EPEAT, one of the most comprehensive global registries for electronic appliances, recently expanded to include high definition televisions and smart televisions for the first time ever.

To be added to the EPEAT registry, a television must meet at least 24 required environmental performance criteria. Products may achieve higher ratings by meeting up to 29 additional optional criteria. LG Electronics and Samsung hold the honor of being the first to have their televisions included in this rigorous index.

flat screen televisions

Image via Milford/Wikimedia Commons

EPEAT rates products on a lifecycle basis, addressing the elimination of toxic substances, the use of recycled and recyclable materials, their design for recycling, product longevity, energy efficiency, corporate performance and packaging, among other attributes.

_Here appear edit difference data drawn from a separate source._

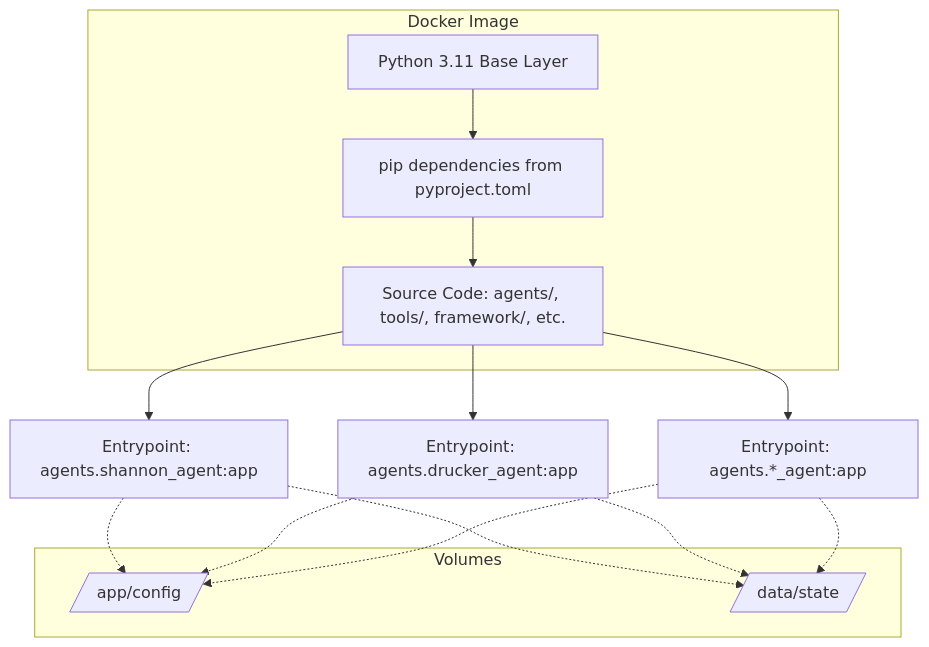
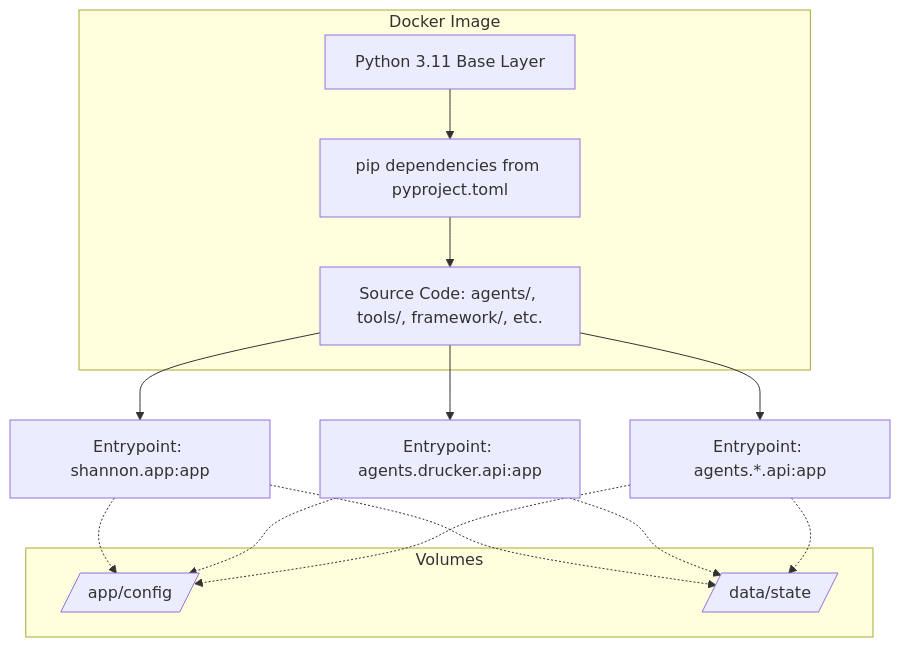
The first of 4 diagrams in docs/workforce/DEPLOYMENT_GUIDE.md (jmac-cornelis/agent-workforce), drawn with Mermaid before and after one commit. The commit also changed other lines of this file and 2 other files, not shown here.

Commit message:
Fix CI: clear Drucker webhook URL in Shannon service tests and update deployment docs with Cloudflare tunnel details

````diff
--- a/docs/workforce/DEPLOYMENT_GUIDE.md
+++ b/docs/workforce/DEPLOYMENT_GUIDE.md
@@ -15,25 +34,25 @@
 ```mermaid
 graph TD
     subgraph Docker Image
         Base[Python 3.11 Base Layer]
         Deps[pip dependencies from pyproject.toml]
         Code[Source Code: agents/, tools/, framework/, etc.]
         Base --> Deps --> Code
     end
 
-    Code --> Agent1[Entrypoint: agents.shannon_agent:app]
-    Code --> Agent2[Entrypoint: agents.drucker_agent:app]
-    Code --> AgentN[Entrypoint: agents.*_agent:app]
+    Code --> Agent1[Entrypoint: shannon.app:app]
+    Code --> Agent2[Entrypoint: agents.drucker.api:app]
+    Code --> AgentN[Entrypoint: agents.*.api:app]
 
     subgraph Volumes
         Config[/app/config/]
         State[/data/state/]
     end
 
     Agent1 -.-> Config
     Agent1 -.-> State
     Agent2 -.-> Config
     Agent2 -.-> State
     AgentN -.-> Config
     AgentN -.-> State
 ```
````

The registry started out helping companies, governments and consumers compare and purchase greener PCs and monitors, but has expanded significantly over the past year, as more manufacturers develop low-impact products. The addition of TVs comes less than two months after the registry expanded to include printers, copiers and other imaging equipment.

Since 2006, purchasers choosing EPEAT-registered electronics over products that don’t meet the system’s criteria have eliminated greenhouse gas emissions equivalent to 11 million U.S. vehicles’ annual impact, avoided more than 394,000 metric tons of hazardous waste and reduced solid waste by nearly 167,000 metric tons – equivalent to  nearly 86,000 U.S. households’ annual waste.

“As a long-time EPEAT partner for computer monitors, we recognize the value of this important program in educating consumers about sustainable products,” said Wayne Park, President and CEO of LG Electronics USA. “LG is proud to be among the first to meet EPEAT’s new TV criteria for listings on the definitive global registry for greener electronics.”

Beth Buczynski is a freelancer writer and editor currently living in the Rocky Mountain West. Her articles appear on Care2, Ecosalon and Inhabitat, just to name a few. So far, Beth has lived in or near three major U.S. mountain ranges, and is passionate about protecting the important ecosystems they represent. Follow Beth on Twitter as @ecosphericblog